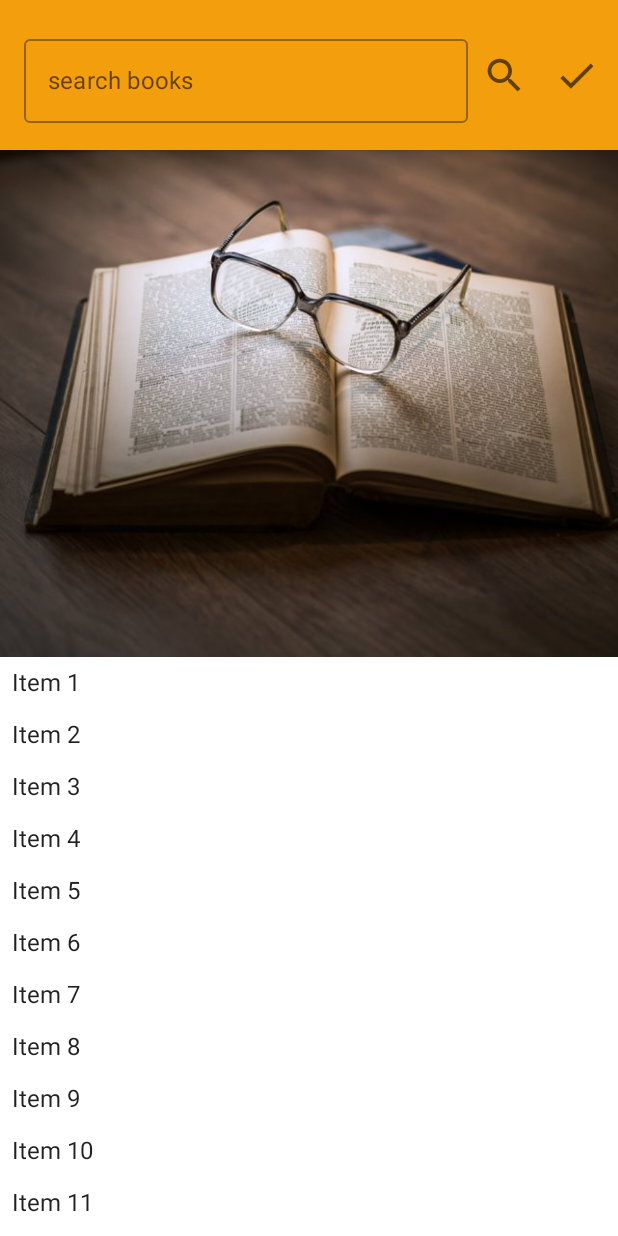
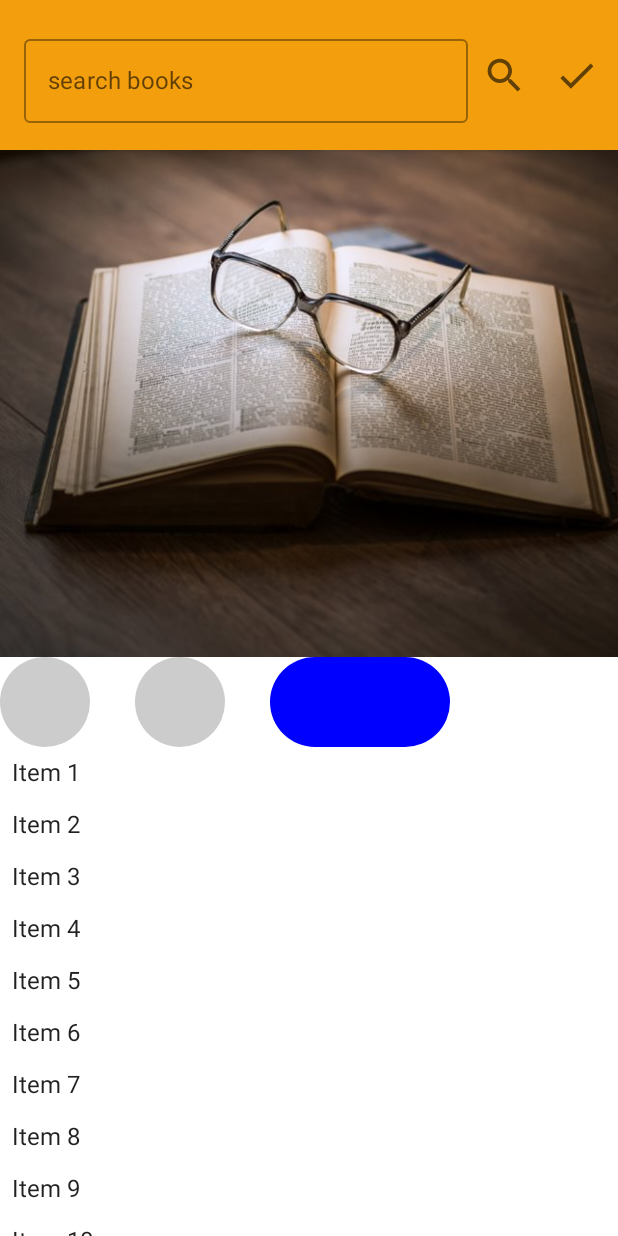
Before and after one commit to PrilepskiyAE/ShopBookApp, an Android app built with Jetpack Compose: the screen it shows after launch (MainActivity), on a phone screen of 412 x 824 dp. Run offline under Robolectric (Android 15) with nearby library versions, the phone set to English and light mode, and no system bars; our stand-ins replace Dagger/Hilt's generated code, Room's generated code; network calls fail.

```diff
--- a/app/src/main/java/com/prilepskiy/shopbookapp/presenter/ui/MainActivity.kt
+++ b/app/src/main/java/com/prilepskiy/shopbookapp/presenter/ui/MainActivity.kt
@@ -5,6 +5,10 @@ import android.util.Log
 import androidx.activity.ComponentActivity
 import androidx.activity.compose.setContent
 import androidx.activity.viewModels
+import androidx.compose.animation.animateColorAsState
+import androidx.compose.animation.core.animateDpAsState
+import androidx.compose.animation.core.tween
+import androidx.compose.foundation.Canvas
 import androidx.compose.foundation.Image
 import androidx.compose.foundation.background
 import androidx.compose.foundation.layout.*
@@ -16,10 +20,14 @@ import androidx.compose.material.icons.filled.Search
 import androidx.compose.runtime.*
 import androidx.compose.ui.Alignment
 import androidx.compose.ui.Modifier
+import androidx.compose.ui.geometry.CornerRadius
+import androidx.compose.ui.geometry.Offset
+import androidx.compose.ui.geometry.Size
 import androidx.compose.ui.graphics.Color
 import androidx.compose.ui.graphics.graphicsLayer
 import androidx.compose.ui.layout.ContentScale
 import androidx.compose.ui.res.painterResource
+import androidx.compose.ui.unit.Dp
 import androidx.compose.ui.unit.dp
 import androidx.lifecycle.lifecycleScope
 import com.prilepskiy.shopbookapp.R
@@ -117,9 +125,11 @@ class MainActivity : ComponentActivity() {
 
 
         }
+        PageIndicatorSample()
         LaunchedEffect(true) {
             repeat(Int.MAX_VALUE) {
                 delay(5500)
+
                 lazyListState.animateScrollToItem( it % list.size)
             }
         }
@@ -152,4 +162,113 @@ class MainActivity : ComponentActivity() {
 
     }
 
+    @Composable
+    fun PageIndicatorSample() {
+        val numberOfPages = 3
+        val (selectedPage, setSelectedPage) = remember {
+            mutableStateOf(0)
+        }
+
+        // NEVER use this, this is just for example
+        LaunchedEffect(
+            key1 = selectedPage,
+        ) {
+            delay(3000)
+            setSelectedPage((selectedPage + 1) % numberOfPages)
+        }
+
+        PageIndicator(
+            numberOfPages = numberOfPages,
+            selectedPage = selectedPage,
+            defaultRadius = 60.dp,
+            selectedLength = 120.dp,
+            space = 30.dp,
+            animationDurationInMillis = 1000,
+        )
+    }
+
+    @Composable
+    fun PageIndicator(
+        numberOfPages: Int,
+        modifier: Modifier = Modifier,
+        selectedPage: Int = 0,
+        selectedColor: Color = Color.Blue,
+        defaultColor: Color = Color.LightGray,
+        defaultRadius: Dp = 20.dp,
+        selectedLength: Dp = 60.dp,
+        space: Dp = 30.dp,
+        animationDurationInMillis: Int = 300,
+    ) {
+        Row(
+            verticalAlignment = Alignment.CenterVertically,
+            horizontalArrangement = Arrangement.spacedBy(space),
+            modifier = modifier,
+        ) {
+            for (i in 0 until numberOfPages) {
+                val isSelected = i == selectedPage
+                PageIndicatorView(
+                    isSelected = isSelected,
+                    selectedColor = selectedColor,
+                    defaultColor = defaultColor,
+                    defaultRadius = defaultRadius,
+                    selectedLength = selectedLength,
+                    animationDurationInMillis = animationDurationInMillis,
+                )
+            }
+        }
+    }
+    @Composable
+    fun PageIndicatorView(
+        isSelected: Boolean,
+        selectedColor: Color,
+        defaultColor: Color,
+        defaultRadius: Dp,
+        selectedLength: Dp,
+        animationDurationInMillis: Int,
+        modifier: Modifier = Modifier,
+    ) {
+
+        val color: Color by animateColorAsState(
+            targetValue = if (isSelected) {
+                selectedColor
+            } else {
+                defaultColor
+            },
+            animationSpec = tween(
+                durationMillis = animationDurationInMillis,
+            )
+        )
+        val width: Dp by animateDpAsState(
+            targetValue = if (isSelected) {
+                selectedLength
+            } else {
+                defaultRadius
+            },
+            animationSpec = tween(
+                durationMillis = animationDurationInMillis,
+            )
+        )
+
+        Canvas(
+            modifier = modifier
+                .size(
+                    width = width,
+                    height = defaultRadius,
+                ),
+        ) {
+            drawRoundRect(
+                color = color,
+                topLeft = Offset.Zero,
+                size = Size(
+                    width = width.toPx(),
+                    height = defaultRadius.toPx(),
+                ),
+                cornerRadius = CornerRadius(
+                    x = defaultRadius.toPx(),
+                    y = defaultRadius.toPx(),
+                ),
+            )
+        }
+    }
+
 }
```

# # # # # # #

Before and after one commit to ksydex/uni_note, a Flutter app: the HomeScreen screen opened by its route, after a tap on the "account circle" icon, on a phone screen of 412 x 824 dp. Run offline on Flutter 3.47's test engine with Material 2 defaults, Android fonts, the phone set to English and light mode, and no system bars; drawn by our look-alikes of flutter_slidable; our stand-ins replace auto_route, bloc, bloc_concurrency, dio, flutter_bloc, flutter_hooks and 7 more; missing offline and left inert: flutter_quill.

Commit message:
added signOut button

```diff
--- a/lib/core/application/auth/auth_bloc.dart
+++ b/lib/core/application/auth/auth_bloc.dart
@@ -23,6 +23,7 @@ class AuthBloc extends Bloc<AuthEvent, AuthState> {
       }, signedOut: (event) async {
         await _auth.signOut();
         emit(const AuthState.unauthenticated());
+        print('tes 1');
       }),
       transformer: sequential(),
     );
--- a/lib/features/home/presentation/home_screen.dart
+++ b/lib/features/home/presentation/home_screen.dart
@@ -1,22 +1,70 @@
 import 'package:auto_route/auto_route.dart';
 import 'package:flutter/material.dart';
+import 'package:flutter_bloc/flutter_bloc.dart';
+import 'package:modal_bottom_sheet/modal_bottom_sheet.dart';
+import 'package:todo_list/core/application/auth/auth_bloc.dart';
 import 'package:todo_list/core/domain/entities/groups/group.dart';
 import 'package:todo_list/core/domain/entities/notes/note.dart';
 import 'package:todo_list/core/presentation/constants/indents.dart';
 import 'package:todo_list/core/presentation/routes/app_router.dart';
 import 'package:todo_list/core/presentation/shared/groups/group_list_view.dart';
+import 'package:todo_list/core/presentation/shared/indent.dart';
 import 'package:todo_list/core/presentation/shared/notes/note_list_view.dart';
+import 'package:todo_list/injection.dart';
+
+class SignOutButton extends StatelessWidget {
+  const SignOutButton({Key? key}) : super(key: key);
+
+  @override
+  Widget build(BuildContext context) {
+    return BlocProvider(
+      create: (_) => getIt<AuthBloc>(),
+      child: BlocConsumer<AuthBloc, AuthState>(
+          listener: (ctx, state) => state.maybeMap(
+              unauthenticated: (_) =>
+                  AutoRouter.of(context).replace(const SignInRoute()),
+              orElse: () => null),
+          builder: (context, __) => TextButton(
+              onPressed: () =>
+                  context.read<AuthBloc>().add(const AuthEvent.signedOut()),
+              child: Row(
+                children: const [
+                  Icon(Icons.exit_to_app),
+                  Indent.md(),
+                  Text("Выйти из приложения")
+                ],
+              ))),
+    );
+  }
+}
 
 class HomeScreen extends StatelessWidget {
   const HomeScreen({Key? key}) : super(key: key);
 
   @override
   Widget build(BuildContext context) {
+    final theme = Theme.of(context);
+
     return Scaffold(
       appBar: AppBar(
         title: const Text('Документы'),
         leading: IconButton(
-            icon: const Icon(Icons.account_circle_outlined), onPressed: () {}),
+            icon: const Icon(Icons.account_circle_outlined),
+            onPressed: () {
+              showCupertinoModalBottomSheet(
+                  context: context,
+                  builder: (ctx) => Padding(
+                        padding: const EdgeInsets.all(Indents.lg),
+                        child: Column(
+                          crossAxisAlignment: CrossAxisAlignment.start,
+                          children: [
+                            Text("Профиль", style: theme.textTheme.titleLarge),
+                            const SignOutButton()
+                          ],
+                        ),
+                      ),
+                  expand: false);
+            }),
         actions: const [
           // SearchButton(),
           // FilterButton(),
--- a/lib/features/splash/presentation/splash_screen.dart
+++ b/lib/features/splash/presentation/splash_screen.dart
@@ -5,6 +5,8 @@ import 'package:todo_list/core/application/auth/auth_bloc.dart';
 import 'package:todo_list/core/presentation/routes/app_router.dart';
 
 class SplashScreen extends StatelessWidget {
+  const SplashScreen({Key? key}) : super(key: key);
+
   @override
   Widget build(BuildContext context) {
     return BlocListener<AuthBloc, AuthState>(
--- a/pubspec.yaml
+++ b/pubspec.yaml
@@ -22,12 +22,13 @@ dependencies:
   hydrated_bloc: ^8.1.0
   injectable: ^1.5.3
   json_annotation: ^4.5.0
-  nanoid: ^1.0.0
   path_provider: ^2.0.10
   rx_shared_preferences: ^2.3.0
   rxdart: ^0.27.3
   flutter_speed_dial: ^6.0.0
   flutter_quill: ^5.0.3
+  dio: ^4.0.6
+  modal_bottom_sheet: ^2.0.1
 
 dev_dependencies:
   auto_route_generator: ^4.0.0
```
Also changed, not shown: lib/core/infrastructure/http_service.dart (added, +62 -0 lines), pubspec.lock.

# # # # # # #

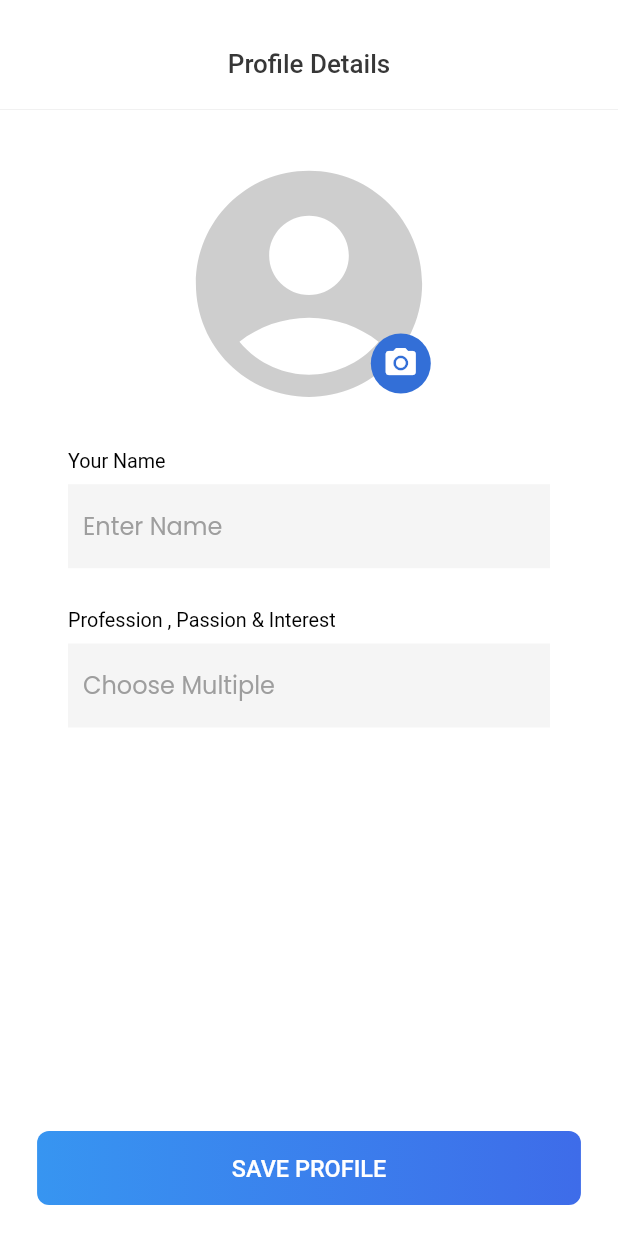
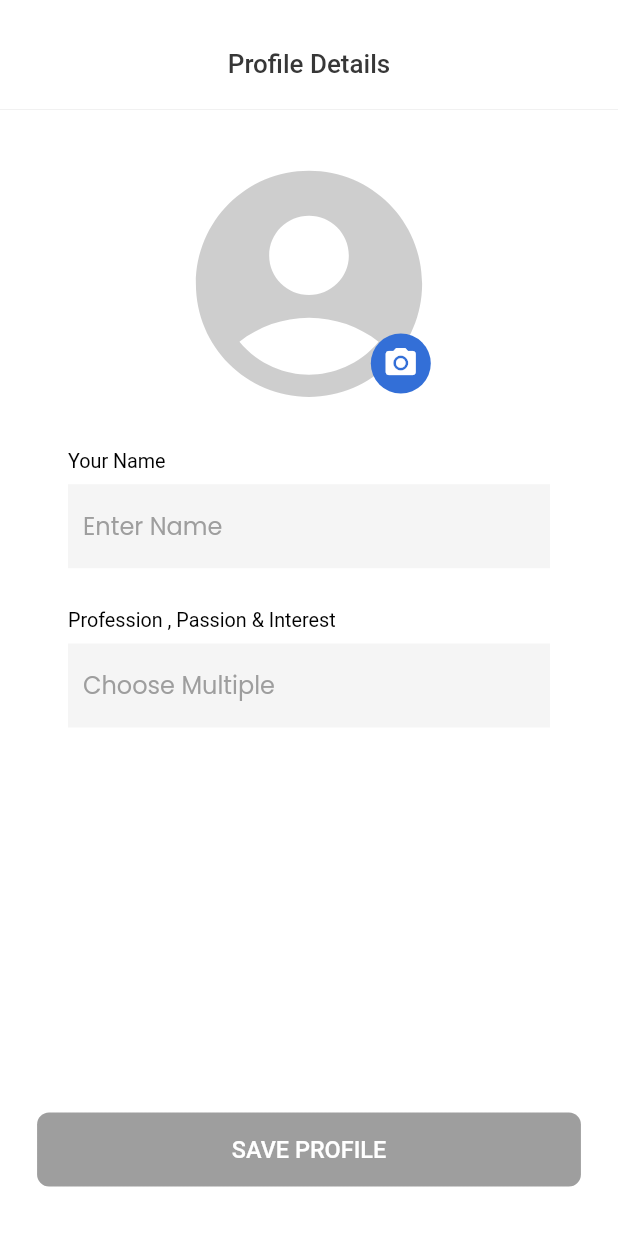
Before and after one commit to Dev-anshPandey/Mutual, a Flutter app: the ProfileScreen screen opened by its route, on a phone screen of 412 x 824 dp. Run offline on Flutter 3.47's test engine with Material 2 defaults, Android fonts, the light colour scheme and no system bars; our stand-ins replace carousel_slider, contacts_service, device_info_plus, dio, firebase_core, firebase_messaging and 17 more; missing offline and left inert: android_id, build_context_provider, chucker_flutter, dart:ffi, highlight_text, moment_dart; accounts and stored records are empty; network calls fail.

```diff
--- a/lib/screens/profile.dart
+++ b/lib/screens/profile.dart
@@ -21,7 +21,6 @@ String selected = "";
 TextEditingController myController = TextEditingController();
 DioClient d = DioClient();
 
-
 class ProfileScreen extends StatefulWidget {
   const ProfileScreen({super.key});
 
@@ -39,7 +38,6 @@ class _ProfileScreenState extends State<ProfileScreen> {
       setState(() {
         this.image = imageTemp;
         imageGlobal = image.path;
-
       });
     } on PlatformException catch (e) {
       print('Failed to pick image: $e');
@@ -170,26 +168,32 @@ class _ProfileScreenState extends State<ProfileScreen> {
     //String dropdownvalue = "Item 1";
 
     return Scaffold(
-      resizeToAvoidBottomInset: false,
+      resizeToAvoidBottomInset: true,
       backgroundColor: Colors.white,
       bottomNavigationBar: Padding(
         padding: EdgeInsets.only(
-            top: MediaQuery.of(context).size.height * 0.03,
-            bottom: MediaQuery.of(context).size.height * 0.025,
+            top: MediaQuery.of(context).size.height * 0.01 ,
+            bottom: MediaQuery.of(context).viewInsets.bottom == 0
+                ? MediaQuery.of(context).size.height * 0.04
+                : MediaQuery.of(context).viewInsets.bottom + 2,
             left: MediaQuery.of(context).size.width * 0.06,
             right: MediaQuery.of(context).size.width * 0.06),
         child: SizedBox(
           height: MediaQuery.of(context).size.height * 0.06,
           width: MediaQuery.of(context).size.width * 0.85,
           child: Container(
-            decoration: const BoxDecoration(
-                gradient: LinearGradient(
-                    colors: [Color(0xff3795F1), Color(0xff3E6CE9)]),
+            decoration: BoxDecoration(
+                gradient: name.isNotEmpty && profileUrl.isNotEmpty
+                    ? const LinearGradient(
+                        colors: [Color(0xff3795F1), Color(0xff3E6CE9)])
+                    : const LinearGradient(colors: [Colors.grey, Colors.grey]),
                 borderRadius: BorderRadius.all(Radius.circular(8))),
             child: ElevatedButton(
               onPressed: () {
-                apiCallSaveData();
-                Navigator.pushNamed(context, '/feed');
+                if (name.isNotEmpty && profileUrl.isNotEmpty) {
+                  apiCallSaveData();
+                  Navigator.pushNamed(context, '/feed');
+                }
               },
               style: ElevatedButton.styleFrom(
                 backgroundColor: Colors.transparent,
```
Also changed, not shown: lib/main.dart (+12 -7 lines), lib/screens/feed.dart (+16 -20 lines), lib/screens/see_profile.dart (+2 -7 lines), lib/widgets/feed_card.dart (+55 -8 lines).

# # # # # # #

▶ _Work required_: Every line above that includes the word "pushNamed" should be listed.

▶ _Answer to this exercise_:
-                Navigator.pushNamed(context, '/feed');
+                  Navigator.pushNamed(context, '/feed');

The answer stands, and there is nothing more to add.